Exercise requirements:
If a line of the records contains the string "ipynb", copy it out.

Start of Task material

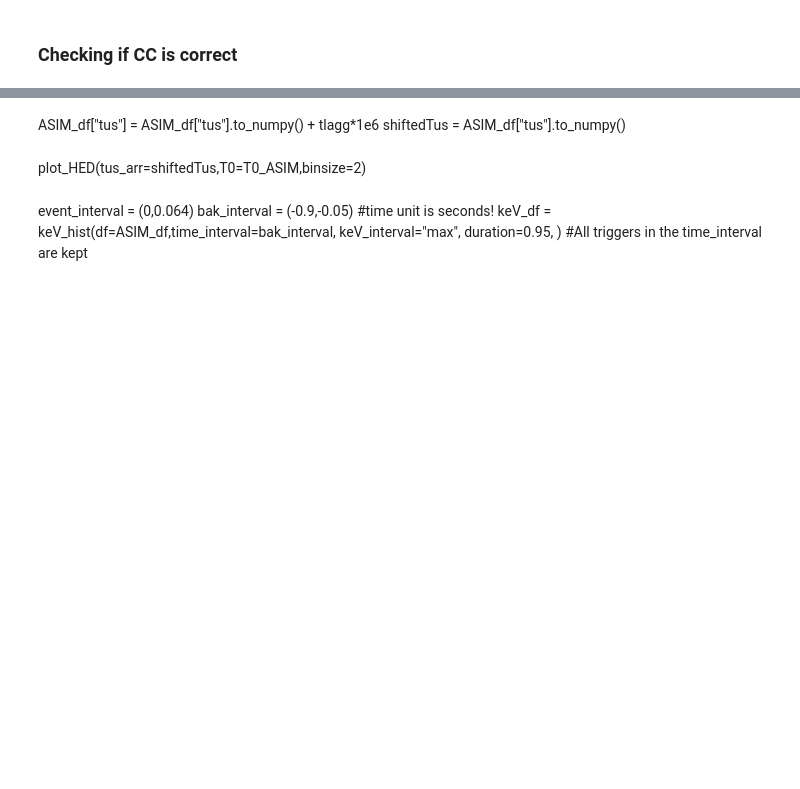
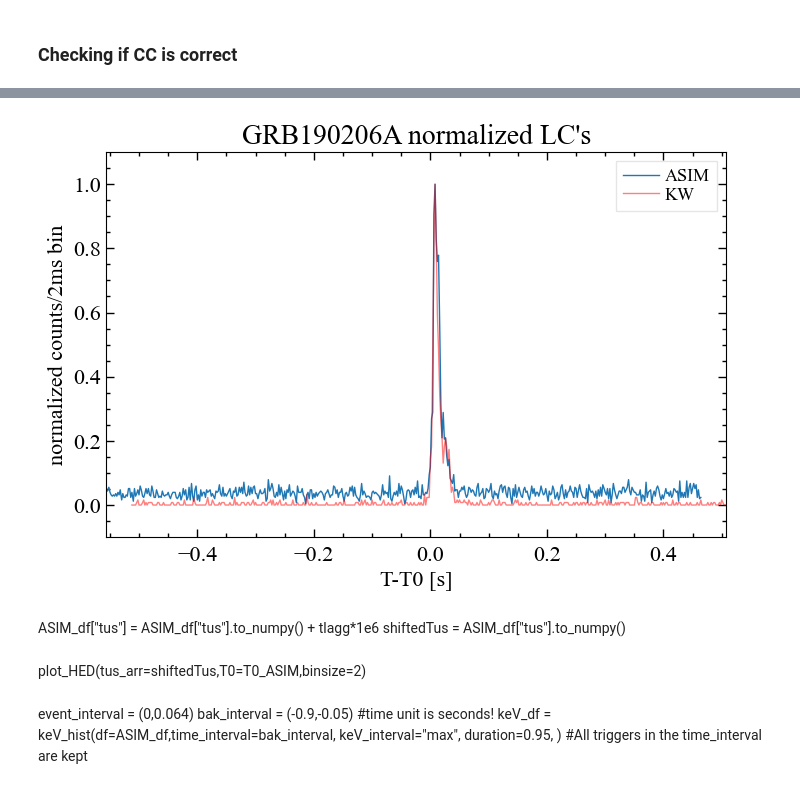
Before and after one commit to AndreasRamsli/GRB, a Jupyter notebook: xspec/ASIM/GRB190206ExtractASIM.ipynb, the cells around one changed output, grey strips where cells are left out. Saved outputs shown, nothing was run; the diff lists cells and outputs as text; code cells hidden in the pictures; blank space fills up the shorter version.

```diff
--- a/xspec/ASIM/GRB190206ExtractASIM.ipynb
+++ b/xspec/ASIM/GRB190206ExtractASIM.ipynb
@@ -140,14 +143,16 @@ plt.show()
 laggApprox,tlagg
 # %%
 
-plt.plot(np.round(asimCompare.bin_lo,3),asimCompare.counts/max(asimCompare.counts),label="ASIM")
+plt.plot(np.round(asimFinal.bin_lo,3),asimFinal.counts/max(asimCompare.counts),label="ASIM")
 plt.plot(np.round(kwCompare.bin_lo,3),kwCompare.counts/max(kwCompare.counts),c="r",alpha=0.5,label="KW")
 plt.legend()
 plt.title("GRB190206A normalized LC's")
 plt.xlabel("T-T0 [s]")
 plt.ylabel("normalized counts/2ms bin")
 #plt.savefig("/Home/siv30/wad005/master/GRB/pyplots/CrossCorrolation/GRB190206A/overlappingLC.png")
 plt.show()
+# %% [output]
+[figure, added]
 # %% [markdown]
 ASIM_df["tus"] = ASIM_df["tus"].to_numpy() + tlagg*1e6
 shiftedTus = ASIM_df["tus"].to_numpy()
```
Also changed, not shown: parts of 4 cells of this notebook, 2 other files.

End of Task material

Solution to the problem:
Before and after one commit to AndreasRamsli/GRB, a Jupyter notebook: xspec/ASIM/GRB190206ExtractASIM.ipynb, the cells around one changed output, grey strips where cells are left out. Saved outputs shown, nothing was run; the diff lists cells and outputs as text; code cells hidden in the pictures; blank space fills up the shorter version.
--- a/xspec/ASIM/GRB190206ExtractASIM.ipynb
+++ b/xspec/ASIM/GRB190206ExtractASIM.ipynb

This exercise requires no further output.